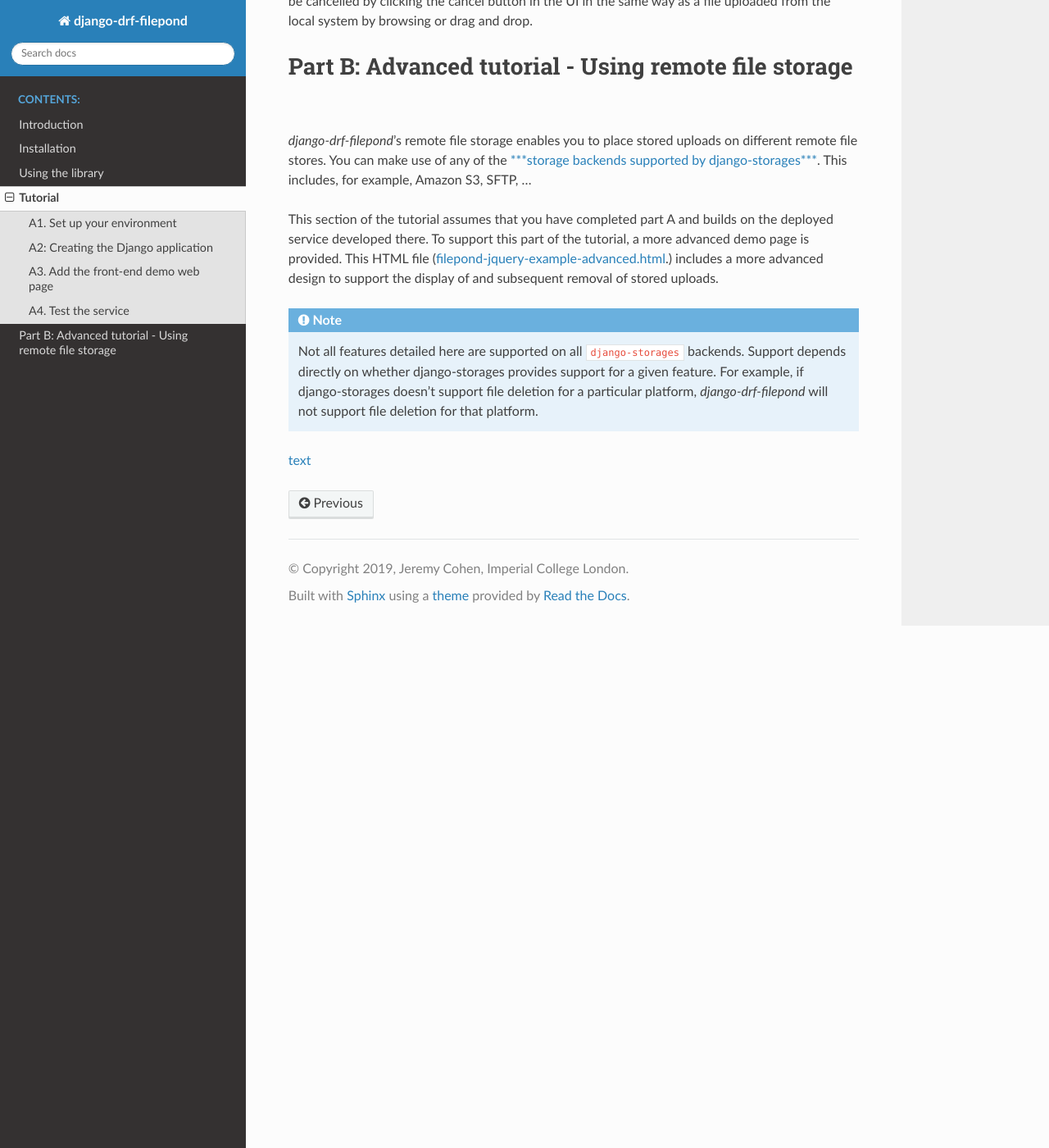
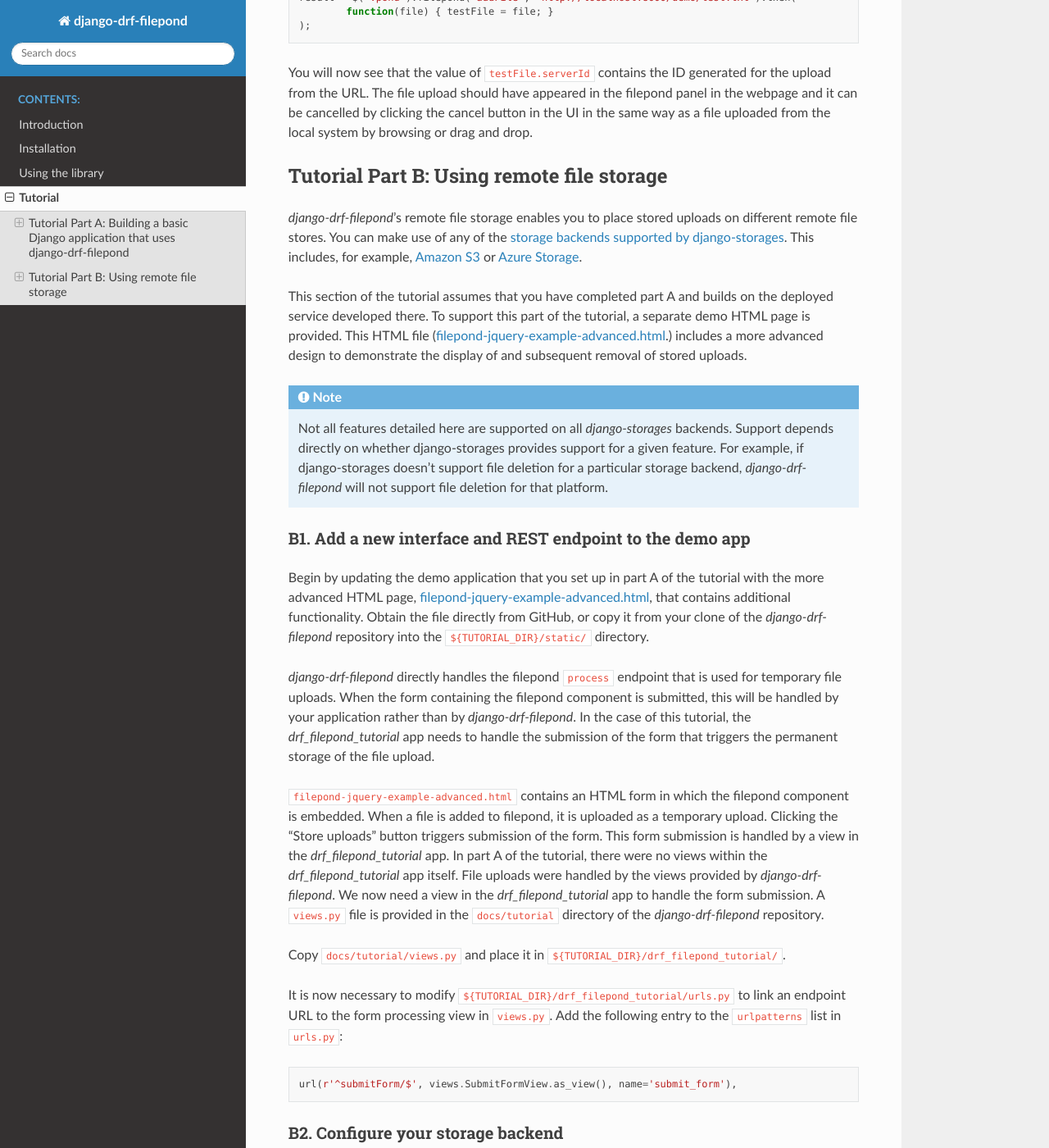
Before and after one commit to ImperialCollegeLondon/django-drf-filepond, a Sphinx documentation site: the page built from docs/tutorial/tutorial.rst, in a window 1280 px wide and 1400 px high, scrolled down 4921 px. Shown: the whole window at 82% size. Built offline with Sphinx 7.4.7 and the Read the Docs theme 2.0.0, drawn with Linux system fonts in a browser that asks for light colours; some of the changed text lies outside the part shown.

Commit message:
Further content added to the advanced remote storage tutorial.

```diff
--- a/docs/tutorial/tutorial.rst
+++ b/docs/tutorial/tutorial.rst
@@ -11,13 +11,19 @@
 CDN, and is based on the `Bootstrap <https://getbootstrap.com/>`_ library's
 `starter template <https://getbootstrap.com/docs/4.1/examples/starter-template/>`_.
 
-.. note:: The first section of the tutorial (**A**) focuses on the use of local file
-	storage (via some form of locally mounted storage on the host server)
-	for temporary uploads and stored files. An advanced section at the end
-	of the tutorial (**B**) details the use of the remote file storage capabilities
-	provided by `django-drf-filepond` via integration with the
-	`django-storages` library. A separate demo HTML page is used for
-	this part of the tutorial.
+.. note:: This tutorial is in two parts:
+
+	**Part A** focuses on setting up a simple Django application to demonstrate
+	basic use of *django-drf-filepond*. It uses local file storage
+	(via some form of locally mounted storage on the host server)
+	for temporary uploads and stored files.
+
+	**Part B**, an advanced section at the end of the tutorial details the
+	use of the remote file storage capabilities provided by
+	*django-drf-filepond* via integration with the *django-storages* library.
+
+Tutorial Part A: Building a basic Django application that uses django-drf-filepond
+^^^^^^^^^^^^^^^^^^^^^^^^^^^^^^^^^^^^^^^^^^^^^^^^^^^^^^^^^^^^^^^^^^^^^^^^^^^^^^^^^^^
 
 .. note:: **This tutorial assumes that you are using Python 3 and have**
 	`virtualenv <https://virtualenv.pypa.io/en/latest/>`_ **installed**
@@ -208,27 +214,102 @@
 cancel button in the UI in the same way as a file uploaded from the local
 system by browsing or drag and drop.
 
-Part B: Advanced tutorial - Using remote file storage
-====================================================
+Tutorial Part B: Using remote file storage
+^^^^^^^^^^^^^^^^^^^^^^^^^^^^^^^^^^^^^^^^^^^^
 
-`django-drf-filepond`'s remote file storage enables you to place stored
+*django-drf-filepond*'s remote file storage enables you to place stored
 uploads on different remote file stores. You can make use of any of the
-`***storage backends supported by django-storages*** <https://readthedocs...>`_.
-This includes, for example, Amazon S3, SFTP, ...
+`storage backends supported by django-storages <https://django-storages.readthedocs.io/en/latest/>`_.
+This includes, for example, `Amazon S3 <https://aws.amazon.com/s3/>`_ or
+`Azure Storage <https://azure.microsoft.com/en-gb/services/storage/>`_.
 
 This section of the tutorial assumes that you have completed part A and
 builds on the deployed service developed there.
-To support this part of the tutorial, a more advanced demo page is provided.
+To support this part of the tutorial, a separate demo HTML page is provided.
 This HTML file (`filepond-jquery-example-advanced.html <https://github.com/ImperialCollegeLondon/django-drf-filepond/filepond-jquery-example-advanced.html...>`_.)
-includes a more advanced design to support the display of and subsequent
+includes a more advanced design to demonstrate the display of and subsequent
 removal of stored uploads.
 
-.. note:: Not all features detailed here are supported on all ``django-storages``
+.. note:: Not all features detailed here are supported on all *django-storages*
 	backends. Support depends directly on whether django-storages provides
 	support for a given feature. For example, if django-storages doesn't
-	support file deletion for a particular platform, `django-drf-filepond`
-	will not support file deletion for that platform.
+	support file deletion for a particular storage backend,
+	*django-drf-filepond* will not support file deletion for that platform.
+
+B1. Add a new interface and REST endpoint to the demo app
+----------------------------------------------------------
+
+Begin by updating the demo application that you set up in part A of
+the tutorial with the more advanced HTML page, `filepond-jquery-example-advanced.html <https://github.com/ImperialCollegeLondon/django-drf-filepond/filepond-jquery-example-advanced.html...>`_,
+that contains additional functionality. Obtain the file directly from GitHub,
+or copy it from your clone of the *django-drf-filepond* repository into the
+``${TUTORIAL_DIR}/static/`` directory.
+
+*django-drf-filepond* directly handles the filepond ``process`` endpoint that
+is used for temporary file uploads. When the form containing the filepond
+component is submitted, this will be handled by your application rather than
+by *django-drf-filepond*. In the case of this tutorial, the *drf_filepond_tutorial*
+app needs to handle the submission of the form that triggers the permanent
+storage of the file upload.
+
+``filepond-jquery-example-advanced.html`` contains an HTML form in which the
+filepond component is embedded. When a file is added to filepond, it is
+uploaded as a temporary upload. Clicking the "Store uploads" button triggers
+submission of the form. This form submission is handled by a view in the
+*drf_filepond_tutorial* app. In part A of the tutorial, there were no views
+within the *drf_filepond_tutorial* app itself. File uploads were handled by
+the views provided by *django-drf-filepond*. We now need a view in
+the *drf_filepond_tutorial* app to handle the form submission. A ``views.py``
+file is provided in the ``docs/tutorial`` directory of the *django-drf-filepond*
+repository.
+
+Copy ``docs/tutorial/views.py`` and place it in ``${TUTORIAL_DIR}/drf_filepond_tutorial/``.
+
+It is now necessary to modify ``${TUTORIAL_DIR}/drf_filepond_tutorial/urls.py``
+to link an endpoint URL to the form processing view in ``views.py``. Add the
+following entry to the ``urlpatterns`` list in ``urls.py``:
+
+.. code-block:: python
+
+			url(r'^submitForm/$', views.SubmitFormView.as_view(), name='submit_form'),
+
+B2. Configure your storage backend
+-----------------------------------
+
+It is now necessary to add configuration for a storage backend. If one is
+not configured, *django-drf-filepond* will assume that you are using local
+file storage and set itself up to use the location specified by the
+``DJANGO_DRF_FILEPOND_FILE_STORE_PATH`` parameter in the demo application's
+settings file which can be found at ``${TUTORIAL_DIR}/drf_filepond_tutorial/settings.py``
+
+For the example here, we'll use the Amazon S3 storage backend in *django-storages*
+to talk to the open source, Amazon S3 compatible `MinIO <https://min.io/>`_
+storage service. You can download and run MinIO within a docker container
+on your local system or you can use the same approach detailed here to target
+Amazon S3 directly.
+
+To begin with, it will be necessary to add additional dependencies required
+by *django-storages* and to set a number of configuration parameters in the
+demo application's ``${TUTORIAL_DIR}/drf_filepond_tutorial/settings.py``
+file.
+
+*django-storages* has a number of optional dependencies that may be required
+depending on the storage backend that you are using. boto3
 
 
 
-`text <link>`_
+
+If you have stopped the Django development server that was started in part A
+of the tutorial, you should restart it now by running the following in a shell
+in the ``${TUTORIAL_DIR}`` directory:
+
+.. prompt:: bash
+
+	python manage.py runserver
+
+
+
+Clicking the "Store uploads" button in the web page submits the form
+content (containing one or more unique IDs representing filepond temporary
+uploads) to the web application's `/submitForm` URL and this will then be
+handled by the relevant function in the view class.
```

§ **EXERCISE**
Return all of the entries word for word, but omit the pictures.

§ **YOUR SOLUTION**
Before and after one commit to ImperialCollegeLondon/django-drf-filepond, a Sphinx documentation site: the page built from docs/tutorial/tutorial.rst, in a window 1280 px wide and 1400 px high, scrolled down 4921 px. Shown: the whole window at 82% size. Built offline with Sphinx 7.4.7 and the Read the Docs theme 2.0.0, drawn with Linux system fonts in a browser that asks for light colours; some of the changed text lies outside the part shown.

Commit message:
Further content added to the advanced remote storage tutorial.

```diff
--- a/docs/tutorial/tutorial.rst
+++ b/docs/tutorial/tutorial.rst
@@ -11,13 +11,19 @@
 CDN, and is based on the `Bootstrap <https://getbootstrap.com/>`_ library's
 `starter template <https://getbootstrap.com/docs/4.1/examples/starter-template/>`_.
 
-.. note:: The first section of the tutorial (**A**) focuses on the use of local file
-	storage (via some form of locally mounted storage on the host server)
-	for temporary uploads and stored files. An advanced section at the end
-	of the tutorial (**B**) details the use of the remote file storage capabilities
-	provided by `django-drf-filepond` via integration with the
-	`django-storages` library. A separate demo HTML page is used for
-	this part of the tutorial.
+.. note:: This tutorial is in two parts:
+
+	**Part A** focuses on setting up a simple Django application to demonstrate
+	basic use of *django-drf-filepond*. It uses local file storage
+	(via some form of locally mounted storage on the host server)
+	for temporary uploads and stored files.
+
+	**Part B**, an advanced section at the end of the tutorial details the
+	use of the remote file storage capabilities provided by
+	*django-drf-filepond* via integration with the *django-storages* library.
+
+Tutorial Part A: Building a basic Django application that uses django-drf-filepond
+^^^^^^^^^^^^^^^^^^^^^^^^^^^^^^^^^^^^^^^^^^^^^^^^^^^^^^^^^^^^^^^^^^^^^^^^^^^^^^^^^^^
 
 .. note:: **This tutorial assumes that you are using Python 3 and have**
 	`virtualenv <https://virtualenv.pypa.io/en/latest/>`_ **installed**
@@ -208,27 +214,102 @@
 cancel button in the UI in the same way as a file uploaded from the local
 system by browsing or drag and drop.
 
-Part B: Advanced tutorial - Using remote file storage
-====================================================
+Tutorial Part B: Using remote file storage
+^^^^^^^^^^^^^^^^^^^^^^^^^^^^^^^^^^^^^^^^^^^^
 
-`django-drf-filepond`'s remote file storage enables you to place stored
+*django-drf-filepond*'s remote file storage enables you to place stored
 uploads on different remote file stores. You can make use of any of the
-`***storage backends supported by django-storages*** <https://readthedocs...>`_.
-This includes, for example, Amazon S3, SFTP, ...
+`storage backends supported by django-storages <https://django-storages.readthedocs.io/en/latest/>`_.
+This includes, for example, `Amazon S3 <https://aws.amazon.com/s3/>`_ or
+`Azure Storage <https://azure.microsoft.com/en-gb/services/storage/>`_.
 
 This section of the tutorial assumes that you have completed part A and
 builds on the deployed service developed there.
-To support this part of the tutorial, a more advanced demo page is provided.
+To support this part of the tutorial, a separate demo HTML page is provided.
 This HTML file (`filepond-jquery-example-advanced.html <https://github.com/ImperialCollegeLondon/django-drf-filepond/filepond-jquery-example-advanced.html...>`_.)
-includes a more advanced design to support the display of and subsequent
+includes a more advanced design to demonstrate the display of and subsequent
 removal of stored uploads.
 
-.. note:: Not all features detailed here are supported on all ``django-storages``
+.. note:: Not all features detailed here are supported on all *django-storages*
 	backends. Support depends directly on whether django-storages provides
 	support for a given feature. For example, if django-storages doesn't
-	support file deletion for a particular platform, `django-drf-filepond`
-	will not support file deletion for that platform.
+	support file deletion for a particular storage backend,
+	*django-drf-filepond* will not support file deletion for that platform.
+
+B1. Add a new interface and REST endpoint to the demo app
+----------------------------------------------------------
+
+Begin by updating the demo application that you set up in part A of
+the tutorial with the more advanced HTML page, `filepond-jquery-example-advanced.html <https://github.com/ImperialCollegeLondon/django-drf-filepond/filepond-jquery-example-advanced.html...>`_,
+that contains additional functionality. Obtain the file directly from GitHub,
+or copy it from your clone of the *django-drf-filepond* repository into the
+``${TUTORIAL_DIR}/static/`` directory.
+
+*django-drf-filepond* directly handles the filepond ``process`` endpoint that
+is used for temporary file uploads. When the form containing the filepond
+component is submitted, this will be handled by your application rather than
+by *django-drf-filepond*. In the case of this tutorial, the *drf_filepond_tutorial*
+app needs to handle the submission of the form that triggers the permanent
+storage of the file upload.
+
+``filepond-jquery-example-advanced.html`` contains an HTML form in which the
+filepond component is embedded. When a file is added to filepond, it is
+uploaded as a temporary upload. Clicking the "Store uploads" button triggers
+submission of the form. This form submission is handled by a view in the
+*drf_filepond_tutorial* app. In part A of the tutorial, there were no views
+within the *drf_filepond_tutorial* app itself. File uploads were handled by
+the views provided by *django-drf-filepond*. We now need a view in
+the *drf_filepond_tutorial* app to handle the form submission. A ``views.py``
+file is provided in the ``docs/tutorial`` directory of the *django-drf-filepond*
+repository.
+
+Copy ``docs/tutorial/views.py`` and place it in ``${TUTORIAL_DIR}/drf_filepond_tutorial/``.
+
+It is now necessary to modify ``${TUTORIAL_DIR}/drf_filepond_tutorial/urls.py``
+to link an endpoint URL to the form processing view in ``views.py``. Add the
+following entry to the ``urlpatterns`` list in ``urls.py``:
+
+.. code-block:: python
+
+			url(r'^submitForm/$', views.SubmitFormView.as_view(), name='submit_form'),
+
+B2. Configure your storage backend
+-----------------------------------
+
+It is now necessary to add configuration for a storage backend. If one is
+not configured, *django-drf-filepond* will assume that you are using local
+file storage and set itself up to use the location specified by the
+``DJANGO_DRF_FILEPOND_FILE_STORE_PATH`` parameter in the demo application's
+settings file which can be found at ``${TUTORIAL_DIR}/drf_filepond_tutorial/settings.py``
+
+For the example here, we'll use the Amazon S3 storage backend in *django-storages*
+to talk to the open source, Amazon S3 compatible `MinIO <https://min.io/>`_
+storage service. You can download and run MinIO within a docker container
+on your local system or you can use the same approach detailed here to target
+Amazon S3 directly.
+
+To begin with, it will be necessary to add additional dependencies required
+by *django-storages* and to set a number of configuration parameters in the
+demo application's ``${TUTORIAL_DIR}/drf_filepond_tutorial/settings.py``
+file.
+
+*django-storages* has a number of optional dependencies that may be required
+depending on the storage backend that you are using. boto3
 
 
 
-`text <link>`_
+
+If you have stopped the Django development server that was started in part A
+of the tutorial, you should restart it now by running the following in a shell
+in the ``${TUTORIAL_DIR}`` directory:
+
+.. prompt:: bash
+
+	python manage.py runserver
+
+
+
+Clicking the "Store uploads" button in the web page submits the form
+content (containing one or more unique IDs representing filepond temporary
+uploads) to the web application's `/submitForm` URL and this will then be
+handled by the relevant function in the view class.
```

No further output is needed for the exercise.